WORK TO BE COMPLETED:
The response should consist of the records, reproduced exactly.

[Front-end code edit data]
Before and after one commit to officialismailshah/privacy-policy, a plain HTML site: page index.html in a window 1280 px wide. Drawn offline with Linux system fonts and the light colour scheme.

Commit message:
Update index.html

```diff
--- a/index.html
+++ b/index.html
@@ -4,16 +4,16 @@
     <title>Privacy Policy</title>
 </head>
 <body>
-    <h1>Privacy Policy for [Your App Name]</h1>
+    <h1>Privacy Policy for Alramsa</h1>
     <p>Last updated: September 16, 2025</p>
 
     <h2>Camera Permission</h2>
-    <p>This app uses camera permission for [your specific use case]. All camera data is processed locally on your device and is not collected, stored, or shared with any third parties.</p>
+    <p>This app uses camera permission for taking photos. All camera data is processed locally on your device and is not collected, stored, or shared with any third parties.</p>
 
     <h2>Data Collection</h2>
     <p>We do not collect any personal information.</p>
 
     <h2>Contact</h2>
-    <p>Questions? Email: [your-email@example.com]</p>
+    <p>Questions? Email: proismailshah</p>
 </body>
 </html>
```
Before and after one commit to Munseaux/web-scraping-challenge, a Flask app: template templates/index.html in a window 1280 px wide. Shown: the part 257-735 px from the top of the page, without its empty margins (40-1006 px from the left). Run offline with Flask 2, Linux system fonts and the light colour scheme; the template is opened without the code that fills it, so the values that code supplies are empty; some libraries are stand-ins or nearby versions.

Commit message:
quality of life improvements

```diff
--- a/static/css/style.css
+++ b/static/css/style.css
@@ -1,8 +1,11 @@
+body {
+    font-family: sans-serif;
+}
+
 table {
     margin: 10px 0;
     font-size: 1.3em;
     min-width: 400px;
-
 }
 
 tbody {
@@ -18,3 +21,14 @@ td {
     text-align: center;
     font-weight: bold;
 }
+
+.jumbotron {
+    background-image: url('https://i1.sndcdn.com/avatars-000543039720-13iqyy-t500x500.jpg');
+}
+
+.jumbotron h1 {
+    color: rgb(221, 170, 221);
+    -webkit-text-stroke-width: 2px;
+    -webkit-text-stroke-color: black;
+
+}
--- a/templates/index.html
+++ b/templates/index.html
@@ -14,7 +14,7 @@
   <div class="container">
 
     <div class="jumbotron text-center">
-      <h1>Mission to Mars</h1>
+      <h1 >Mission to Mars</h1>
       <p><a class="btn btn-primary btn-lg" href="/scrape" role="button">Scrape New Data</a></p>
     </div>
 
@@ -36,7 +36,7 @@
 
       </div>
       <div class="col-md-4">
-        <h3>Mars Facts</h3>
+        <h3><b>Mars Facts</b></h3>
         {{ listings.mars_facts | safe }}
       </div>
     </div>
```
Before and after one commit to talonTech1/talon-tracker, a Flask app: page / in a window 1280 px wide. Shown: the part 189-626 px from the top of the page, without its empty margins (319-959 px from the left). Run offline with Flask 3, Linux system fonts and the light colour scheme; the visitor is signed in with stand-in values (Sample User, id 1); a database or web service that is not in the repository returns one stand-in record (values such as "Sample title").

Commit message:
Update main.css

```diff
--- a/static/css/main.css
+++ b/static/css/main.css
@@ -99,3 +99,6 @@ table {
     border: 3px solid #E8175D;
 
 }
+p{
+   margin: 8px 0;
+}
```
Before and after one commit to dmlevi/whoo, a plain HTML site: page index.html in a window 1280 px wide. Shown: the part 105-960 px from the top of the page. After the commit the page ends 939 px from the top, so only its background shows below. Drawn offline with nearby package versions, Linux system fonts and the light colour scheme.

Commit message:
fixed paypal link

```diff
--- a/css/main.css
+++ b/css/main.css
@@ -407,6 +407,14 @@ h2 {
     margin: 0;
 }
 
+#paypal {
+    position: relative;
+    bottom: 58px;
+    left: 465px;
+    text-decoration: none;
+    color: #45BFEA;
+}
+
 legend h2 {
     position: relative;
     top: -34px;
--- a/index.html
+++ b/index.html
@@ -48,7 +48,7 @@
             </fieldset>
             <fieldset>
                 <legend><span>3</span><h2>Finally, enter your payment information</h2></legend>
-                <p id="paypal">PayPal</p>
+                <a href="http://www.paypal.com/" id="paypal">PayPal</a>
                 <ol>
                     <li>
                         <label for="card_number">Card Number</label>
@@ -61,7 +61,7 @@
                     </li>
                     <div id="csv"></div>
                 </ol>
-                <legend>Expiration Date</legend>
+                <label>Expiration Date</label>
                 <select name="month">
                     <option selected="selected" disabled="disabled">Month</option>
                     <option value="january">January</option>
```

TASK SOLUTION:
Before and after one commit to officialismailshah/privacy-policy, a plain HTML site: page index.html in a window 1280 px wide. Drawn offline with Linux system fonts and the light colour scheme.

Commit message:
Update index.html

```diff
--- a/index.html
+++ b/index.html
@@ -4,16 +4,16 @@
     <title>Privacy Policy</title>
 </head>
 <body>
-    <h1>Privacy Policy for [Your App Name]</h1>
+    <h1>Privacy Policy for Alramsa</h1>
     <p>Last updated: September 16, 2025</p>
 
     <h2>Camera Permission</h2>
-    <p>This app uses camera permission for [your specific use case]. All camera data is processed locally on your device and is not collected, stored, or shared with any third parties.</p>
+    <p>This app uses camera permission for taking photos. All camera data is processed locally on your device and is not collected, stored, or shared with any third parties.</p>
 
     <h2>Data Collection</h2>
     <p>We do not collect any personal information.</p>
 
     <h2>Contact</h2>
-    <p>Questions? Email: [your-email@example.com]</p>
+    <p>Questions? Email: proismailshah</p>
 </body>
 </html>
```
Before and after one commit to Munseaux/web-scraping-challenge, a Flask app: template templates/index.html in a window 1280 px wide. Shown: the part 257-735 px from the top of the page, without its empty margins (40-1006 px from the left). Run offline with Flask 2, Linux system fonts and the light colour scheme; the template is opened without the code that fills it, so the values that code supplies are empty; some libraries are stand-ins or nearby versions.

Commit message:
quality of life improvements

```diff
--- a/static/css/style.css
+++ b/static/css/style.css
@@ -1,8 +1,11 @@
+body {
+    font-family: sans-serif;
+}
+
 table {
     margin: 10px 0;
     font-size: 1.3em;
     min-width: 400px;
-
 }
 
 tbody {
@@ -18,3 +21,14 @@ td {
     text-align: center;
     font-weight: bold;
 }
+
+.jumbotron {
+    background-image: url('https://i1.sndcdn.com/avatars-000543039720-13iqyy-t500x500.jpg');
+}
+
+.jumbotron h1 {
+    color: rgb(221, 170, 221);
+    -webkit-text-stroke-width: 2px;
+    -webkit-text-stroke-color: black;
+
+}
--- a/templates/index.html
+++ b/templates/index.html
@@ -14,7 +14,7 @@
   <div class="container">
 
     <div class="jumbotron text-center">
-      <h1>Mission to Mars</h1>
+      <h1 >Mission to Mars</h1>
       <p><a class="btn btn-primary btn-lg" href="/scrape" role="button">Scrape New Data</a></p>
     </div>
 
@@ -36,7 +36,7 @@
 
       </div>
       <div class="col-md-4">
-        <h3>Mars Facts</h3>
+        <h3><b>Mars Facts</b></h3>
         {{ listings.mars_facts | safe }}
       </div>
     </div>
```
Before and after one commit to talonTech1/talon-tracker, a Flask app: page / in a window 1280 px wide. Shown: the part 189-626 px from the top of the page, without its empty margins (319-959 px from the left). Run offline with Flask 3, Linux system fonts and the light colour scheme; the visitor is signed in with stand-in values (Sample User, id 1); a database or web service that is not in the repository returns one stand-in record (values such as "Sample title").

Commit message:
Update main.css

```diff
--- a/static/css/main.css
+++ b/static/css/main.css
@@ -99,3 +99,6 @@ table {
     border: 3px solid #E8175D;
 
 }
+p{
+   margin: 8px 0;
+}
```
Before and after one commit to dmlevi/whoo, a plain HTML site: page index.html in a window 1280 px wide. Shown: the part 105-960 px from the top of the page. After the commit the page ends 939 px from the top, so only its background shows below. Drawn offline with nearby package versions, Linux system fonts and the light colour scheme.

Commit message:
fixed paypal link

```diff
--- a/css/main.css
+++ b/css/main.css
@@ -407,6 +407,14 @@ h2 {
     margin: 0;
 }
 
+#paypal {
+    position: relative;
+    bottom: 58px;
+    left: 465px;
+    text-decoration: none;
+    color: #45BFEA;
+}
+
 legend h2 {
     position: relative;
     top: -34px;
--- a/index.html
+++ b/index.html
@@ -48,7 +48,7 @@
             </fieldset>
             <fieldset>
                 <legend><span>3</span><h2>Finally, enter your payment information</h2></legend>
-                <p id="paypal">PayPal</p>
+                <a href="http://www.paypal.com/" id="paypal">PayPal</a>
                 <ol>
                     <li>
                         <label for="card_number">Card Number</label>
@@ -61,7 +61,7 @@
                     </li>
                     <div id="csv"></div>
                 </ol>
-                <legend>Expiration Date</legend>
+                <label>Expiration Date</label>
                 <select name="month">
                     <option selected="selected" disabled="disabled">Month</option>
                     <option value="january">January</option>
```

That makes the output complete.